“Negligence may consist of the failure on the part of the dentist to reasonably inform the patient of their risks or hazards which may follow the treatment or services contemplated by the dentist or the patient’s refusal to accept such treatment or services. By ‘reasonably informed’ I mean that the information must have been timely or in accordance with the accepted standard of practice among members of the professional with similar training and experience in this community or a similar community.”
Although informed consent may be obtained orally, the best practice is to obtain it in writing and signed by the patient. You must properly inform your patient of the consequences of refusing an exam and/or an X-ray. You need to make it very clear to them what conditions could go undiagnosed without the exam and/or X-rays.
There is no standard consent form that will work in all situations. The form shown on this page (page 22) is a suggested form that you might consider using. Please be advised that this form should be modified by you to fit the facts and circumstances for your particular case.
Finally, you should consider establishing a policy for your practice limiting the period of time a patient may have their teeth cleaned without submitting to an examination and/or X-rays. It would be advisable to not allow this to occur for more than one or two visits. At some point, if a patient is unwilling to allow you to do your job, you must make the decision to discharge the patient from your practice.

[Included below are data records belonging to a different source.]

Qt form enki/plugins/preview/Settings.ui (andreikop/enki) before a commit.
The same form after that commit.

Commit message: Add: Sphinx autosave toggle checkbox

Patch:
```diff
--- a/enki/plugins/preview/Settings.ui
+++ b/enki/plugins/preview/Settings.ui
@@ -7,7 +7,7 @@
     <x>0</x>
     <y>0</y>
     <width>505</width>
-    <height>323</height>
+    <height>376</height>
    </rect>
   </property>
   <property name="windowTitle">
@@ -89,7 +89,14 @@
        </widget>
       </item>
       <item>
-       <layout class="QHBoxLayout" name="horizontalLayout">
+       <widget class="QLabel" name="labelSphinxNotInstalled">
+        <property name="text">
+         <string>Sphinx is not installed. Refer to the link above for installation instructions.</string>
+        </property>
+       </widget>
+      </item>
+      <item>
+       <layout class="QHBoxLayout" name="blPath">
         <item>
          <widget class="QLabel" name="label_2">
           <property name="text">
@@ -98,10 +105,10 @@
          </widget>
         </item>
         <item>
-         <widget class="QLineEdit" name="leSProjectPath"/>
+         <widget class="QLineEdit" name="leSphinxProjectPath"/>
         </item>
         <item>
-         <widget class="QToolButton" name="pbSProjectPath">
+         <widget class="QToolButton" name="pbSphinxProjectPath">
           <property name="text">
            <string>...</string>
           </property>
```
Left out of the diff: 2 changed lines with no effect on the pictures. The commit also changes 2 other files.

About the author:
Daniel J. Schulte has more than 25 years of experience helping clients solve tough problems and capitalize on opportunities that require a blend of business and legal expertise. His practice focuses on addressing the legal, business, licensing, and regulatory challenges of health care professionals, organizations, and facilities. Dan understands how legal issues impact business objectives and, as a result, offers his clients practical, results-oriented advice. He is a Certified Public Accountant, former managing partner and current executive committee member of the firm. Dan also serves as co-chair of the firm’s Health Care Practice Group.
Other posts to consider:
AttorneysDaniel J. Schulte
Practice AreasHealth Care Law